In general, Harvard's transfer admission standards remain the same whether you're coming from a four-year institution or a community college:
High school transcripts and official test results
Even if you applied for freshman admission, the admissions office will need a copy of your transcript as well as the results of your ACT, SAT I and - if you took it - SAT II. The test results have to be sent over by the College Board or American College Testing Program for them to be considered official.
Those students who attended international secondary schools must provide certified results of all appropriate exams, such as I.B., Abitur, A levels, and French Baccalaureate. If not in English, an official translation has to be included, as well as an explanation of any marking system that does not match the U.S. model.
The good thing about transferring from community college to Harvard is that it's possible for you to retake the standardized exams, if you wish, and improve your scores so that you have a better chance at getting in. In fact, Harvard requests that the results be recent because they don't believe that anything from three or more years ago accurately represents your current knowledge and capability. In addition, they require anyone for whom English isn't their first language to submit TOEFL results, and recommend taking at least two SAT II: Subject Tests.
This is where all the work you put in at community college comes into play. Transfer students have to have completed no less than one full, continuous year of study and no more than two years at an institution of higher learning. And to transfer from community college to Harvard, you're going to want your GPA to be perfect. It's also important to note that you are only eligible for transfer if your community college has a liberal arts curriculum similar to Harvard's, but this shouldn't be an issue for most people.

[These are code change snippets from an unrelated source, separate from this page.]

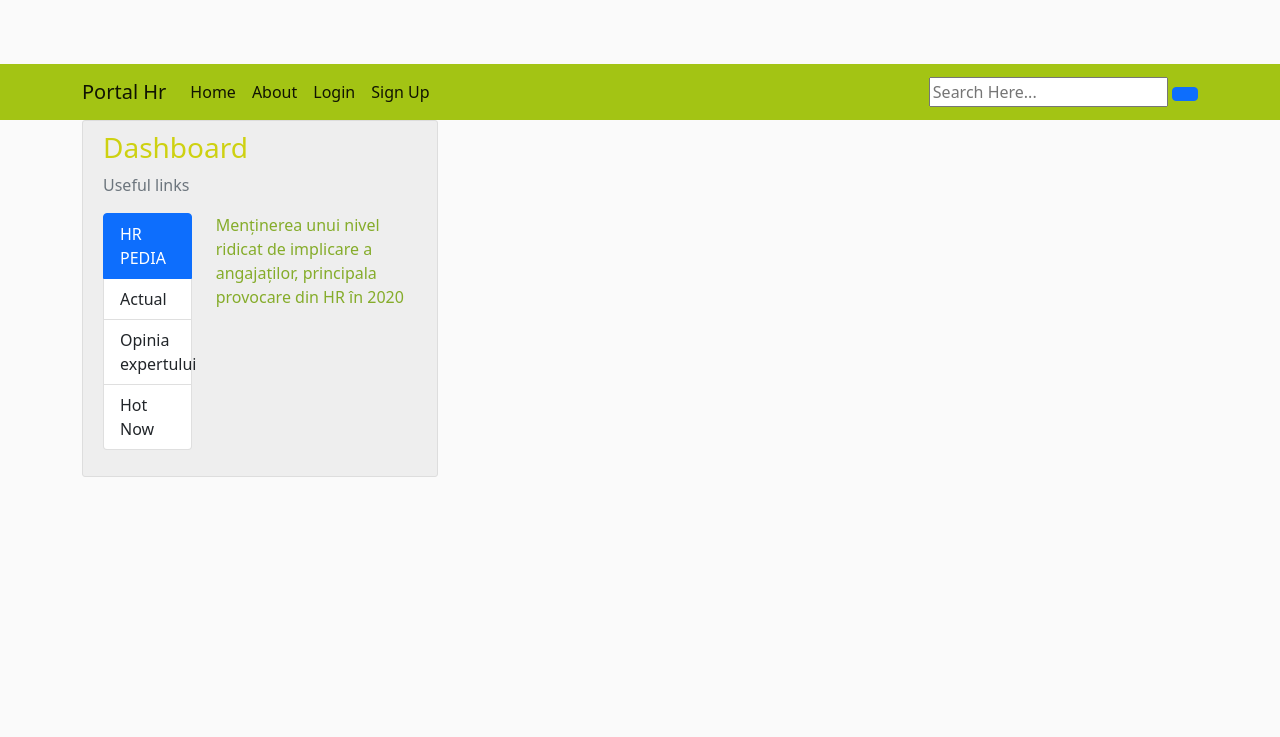
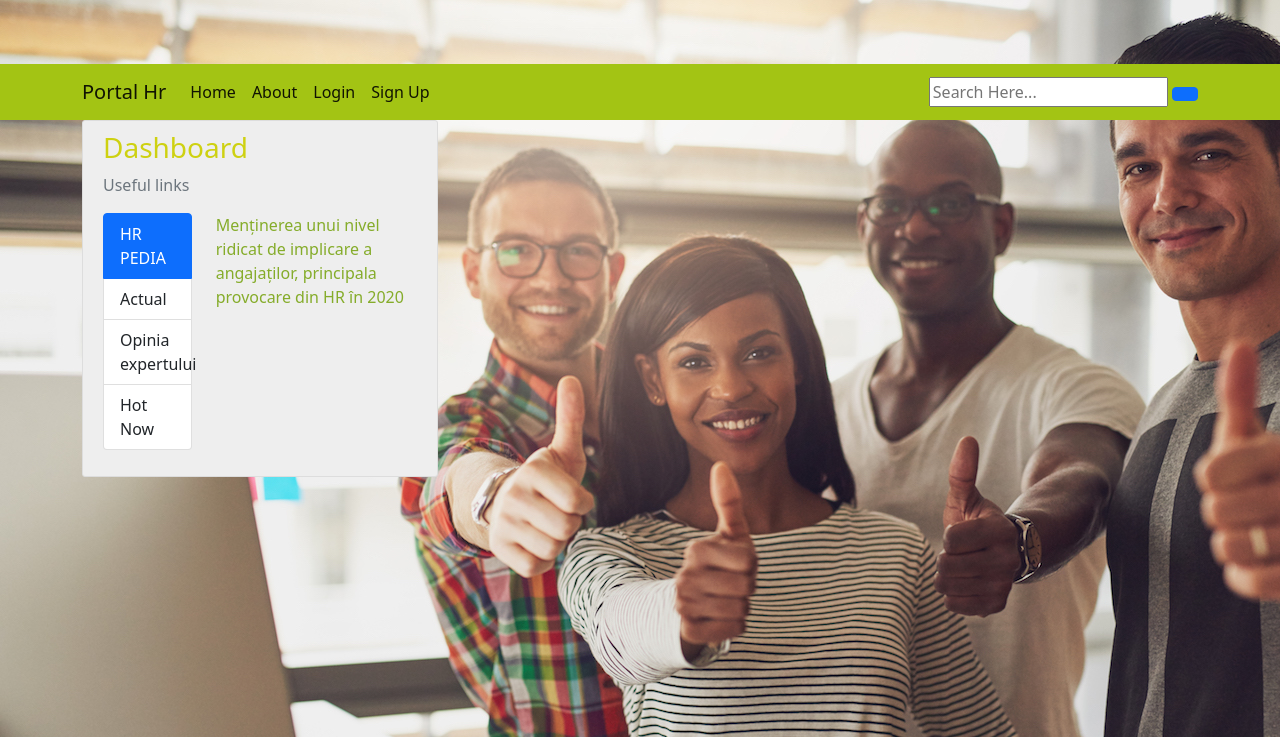
Before and after one commit to lauracarpaciu/HR_App, a Django app: page / in a window 1280 px wide. Shown: the top 737 px of the page. Run offline with Django 4.2, Linux system fonts and the light colour scheme; data that the repository does not hold is empty; some libraries are stand-ins or nearby versions.

Commit message:
style.css

```diff
--- a/kb/static/kb/main.css
+++ b/kb/static/kb/main.css
@@ -103,3 +103,8 @@ a.article-title:hover {
 	  inset 0 3px 4px 0 var(--darken-3),
 	  0 0 1px var(--darken-2);
   }
+
+
+  body {
+    background: white url("images/employee-happiness+web.jpeg") no-repeat;
+}
--- a/kb/views.py
+++ b/kb/views.py
@@ -6,7 +6,6 @@ from django.contrib.staticfiles.views import serve
 from django.contrib.auth.models import User
 from django.contrib.auth.mixins import LoginRequiredMixin, UserPassesTestMixin
 from django.db.models import Q
-
 from django.views.generic import (
     ListView,
     DetailView,
```
Also changed, not shown: kb/static/kb/images/background.gif (added), kb/static/kb/images/employee-happiness+web.jpeg (added), media/Files/Opera_Snapshot_2022-03-14_151614_127.0.0.1.png (added).
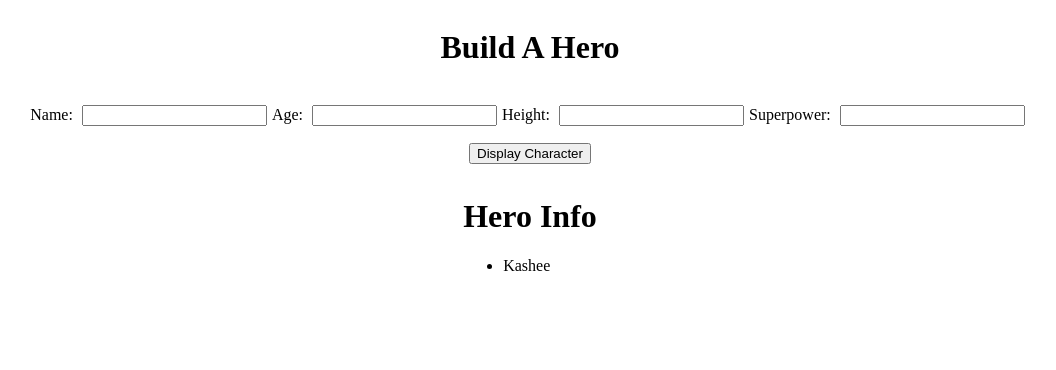
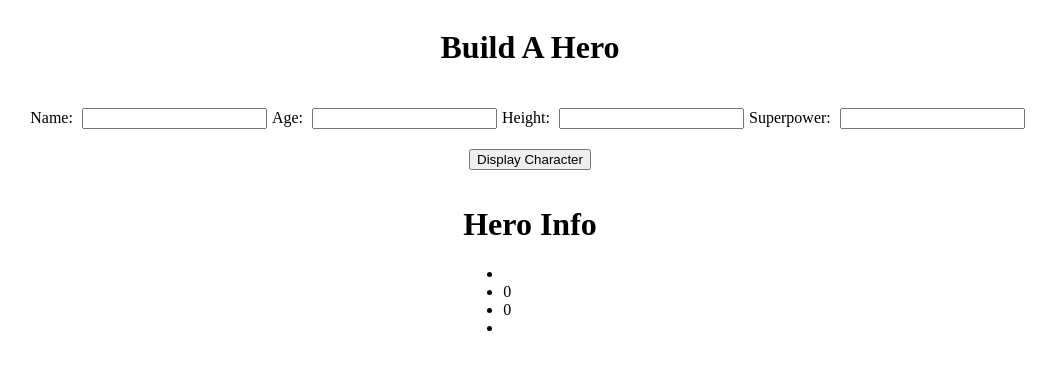
Before and after one commit to NjeriMuchiri/reactpractice-app, a React (Create React App) app: page / in a window 1280 px wide. Both pictures are taken after a click on the button "Display Character". Shown: the top 370 px of the page, without its empty margins (110-1166 px from the left). Built offline with nearby package versions, Linux system fonts and the light colour scheme.

Commit message:
Adding some variables onto my codes

```diff
--- a/src/App.js
+++ b/src/App.js
@@ -50,7 +50,11 @@ function App() {
         <h1 style={{textAlign: 'center'}}>Hero Info</h1>
         {displayCharacter && (
         <ul>
-          <li>Kashee</li>
+          <li>{name}</li>
+          <li>{age}</li>
+          <li>{height}</li>
+          <li>{superPower}</li>
+
         </ul>
         )}
       </div>
```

You need two absolutely glowing recommendations from teaching assistants or - preferably - professors who've worked closely with you and are familiar with your work. It is not necessary for you to have chosen a field of study yet, but if you have, one of the letters of recommendation should be from a professor in your field. This is true for anyone wishing to transfer from community college to Ivy League universities.
Specialization and rigor
Even though it's not necessary for transfer applicants to already have a major declared, the transfer committee actively looks for applicants who will be coming into the school with a good amount of preparation and experience in the field the student believes will be their focus. That means that those unsure whether they really want to devote themselves to math, business, or English literature should still try to take courses in their potential focus area in order to explore the direction they want to go and show that they are well-prepared for when they do pick a field of study.
Equally important is that hopeful transfer students can show that they took courses of the highest possible level of difficulty at their current institution, since this helps to demonstrate both that they can handle the rigor of Harvard academic life and that they are not being sufficiently challenged by their curriculum at the moment. Moreover, the committee wants to see that your developing academic interests are ones that can be better served by what they are able to offer at Harvard.
That certain something
Grades and test scores are important, of course, but when an institution is as selective as Harvard, it's also vital that you stand out in some other way. The Harvard transfer application is your chance to stand out. The committee looks beyond the numbers for ways that you have been able to display leadership, independent thinking, motivation, creativity, intellectual curiosity, and a sense of responsibility. These can be shown in a wide variety of ways - donating your time and skills to volunteer efforts, creating a startup company or patenting a new invention, actively campaigning for political change in a specific area, publishing a novel - the point is simply that you adequately articulate your interests, abilities, and achievements.
About the Author
Robert Mansions is a writer for Apartments Management Group. Aside from constantly reviewing Apts for rent here, Robert also enjoys spending time with his family and going skiing.